  • Beluga lentil salad with roasted fennel, lemon cucumbers, fines herbes

Then, the dessert buffet. What a buffet! 
  • Chocolate raspberry cupcakes with white chocolate cream cheese frosting
  • Coconut sticky rice with blackberry coulis
  • Mixed berry cobbler
  • Cherry jubilee floats
  • Peach Melba floats
  • Nectarine whiskey pie pops
  • Lemon lavender blueberry tarts
  • Blue cheese hazelnut plum strudel
  • Goat cheese panna cotta with poached peaches
  • Mexican chocolate cream puffs with sea salt caramel
  • Red velvet cake
  • Almond apricot vol au vent
  • Walnut coffee whoopie pies
  • Oregon cheese board, crackers, flatbread

Friday, August 10, 2012

IPNC Part II —Friday

The meals, which focus on high-quality Oregon products, are a highlight of IPNC.

Breakfast is a treat, with bowls of fresh Oregon blueberries, raspberries, and marionberries; granola; hazelnuts; pastries from the likes of Pearl Bakery in Portland; yogurt; bacon and sausage; and hard-boiled eggs.

Scott Wright from Scott Paul Wines
For lunches and dinners, the organizers cleverly sit a winemaker at each table to give participants some one-on-one time with the people who make what we are drinking. Some wines are on the tables to start.
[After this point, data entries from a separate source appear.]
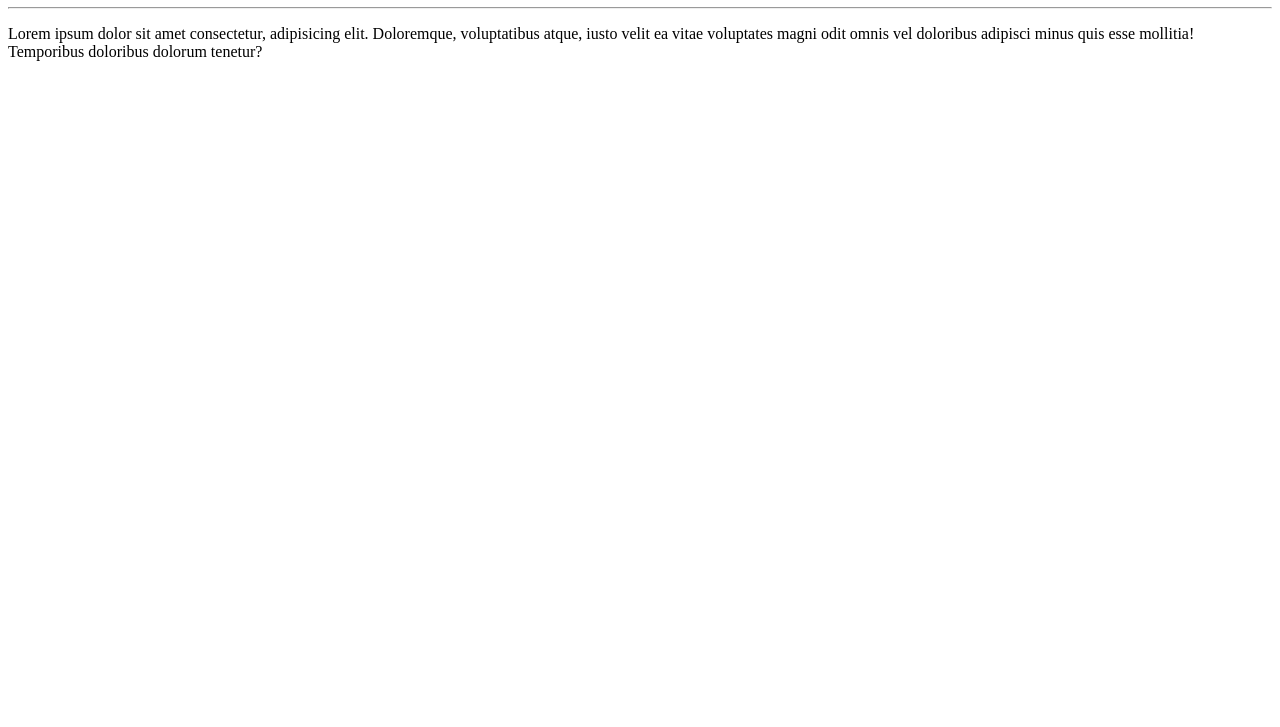
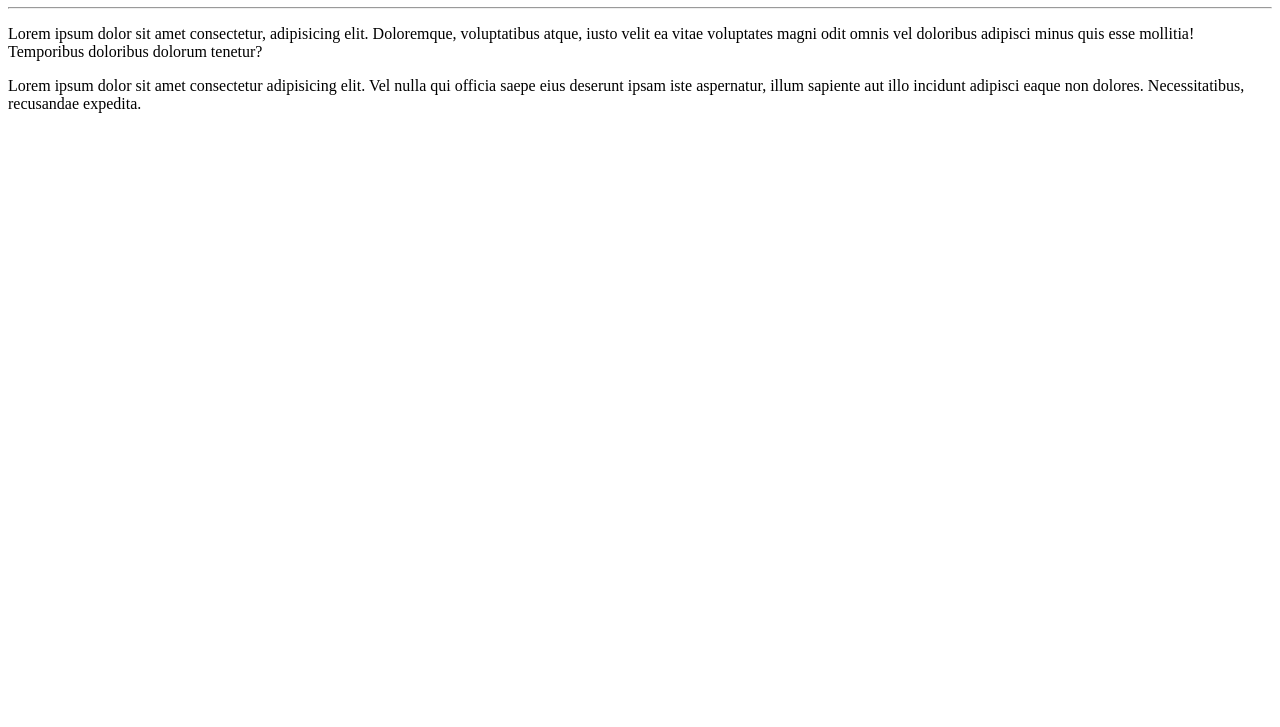
Before and after one commit to Lucas-Maio/Ola-mundo, a plain HTML site: page Site-exemplo/index.html in a window 1280 px wide. Shown: the part 73-800 px from the top of the page. Drawn offline with Linux system fonts and the light colour scheme.

Commit message:
Adicionado um <p>

```diff
--- a/Site-exemplo/index.html
+++ b/Site-exemplo/index.html
@@ -10,5 +10,6 @@
     <h1>Olá Mundo</h1>
     <hr>
     <p>Lorem ipsum dolor sit amet consectetur, adipisicing elit. Doloremque, voluptatibus atque, iusto velit ea vitae voluptates magni odit omnis vel doloribus adipisci minus quis esse mollitia! Temporibus doloribus dolorum tenetur?</p>
+    <p>Lorem ipsum dolor sit amet consectetur adipisicing elit. Vel nulla qui officia saepe eius deserunt ipsam iste aspernatur, illum sapiente aut illo incidunt adipisci eaque non dolores. Necessitatibus, recusandae expedita.</p>
 </body>
 </html>
```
As if by magic, more and more wine from various makers appears.

For Friday lunch, we fortuitously sat at the Scott Paul Wines table with owner Scott Wright and winemaker Kelley Fox (it was great to see so many women winemakers at this event). Friday lunch:
  • Dungeness Crab Louie, cucumber, gooseberries, sorrell
  • Antipasto plate with coppa, braseola, chorizo and cacciatore; albacore tuna; mozzarella; watermelon and cherry tomato salad; fingerling potato salad; roasted corn and pepper salad; baguette
  • Chocolate fish with red currants
Antipasto plate
The Grand Dinner on Friday night was also a stunner. We sat with Moe and Flora Momtazi, delightful people, whose biodynamically produced wines from Maysara Winery are fabulous and a perfect complement to the meal.
  • Vichyssoise with sweet onion, corn and lobster salad, foie gras, aged balsamic vinaigrette
  • Rabbit fricassee, English peas, harissa polenta
  • Rack lamb chops and cevapcici (sausage) with sour cherry relish; green bean salad with pickled cherries, hazelnuts, black currant vinaigrette, crisp shallots; rye crouton with sheep’s milk cheese
  • Olive oil tea cake, hibiscus tea mousse, fresh and confit cherries
The food was beautiful as well as delicious
Successfully serving hundreds of people was an art in itself
Every meal included Stumptown Coffee and Smith Tea.

Throughout the weekend, chefs, kitchen staff, sommeliers, and servers we top-notch: professional and friendly while serving 1,000 happy diners.

Thursday, August 09, 2012

IPNC Part I — Thursday

A whole weekend of Pinot Noir. That is the International Pinot Noir Celebration in McMinnville, Oregon. We attended this year because Mike gave a talk at the University of Pinot. Let me say right here that this was the best organized event I have ever attended. Ever.

IPNC celebrates not only Pinot Noir, but astounding food by chefs from the Northwest. You can see the full list on the IPNC Web site. We know that our family and friends often like to know what is on the menu, so here is a taste (pun intended).

Thursday, we went to the Anne Amie Vineyards Counter Culture, billed as “a celebration of international wine and urban street food.” The food was paired with wines mostly from Oregon, but also with some from California, Canada, and New Zealand. We ate, in random order:
Porchetta at Counter Culture
  • Classic yakitori
  • Mumbai grilled sandwiches
  • Pinot Noir sangria popsicles
  • Bacon butterscotch chip cookies with cream cheese icing
  • Chicken liver mousse on crostini with blackberry compote
  • Smoked beef tongue sandwiches (full disclosure: Sue did not eat beef tongue)
  • Salted caramel ice cream and apricot ice cream
  • Grilled pork loin skewers with peanut sauce and cucumber relish
  • Pork taco with pineapple, salsa de arbol, onions, cilantro
  • Porchetta with peaches
  • Braised beef sliders with blue cheese and carmelized onions
  • Waffle with gorgonzola dolce and raspberry
  • Lamb kebabs with olive-tomato relish

We are off to a good start. This is the first of four IPNC reports. Stay tuned.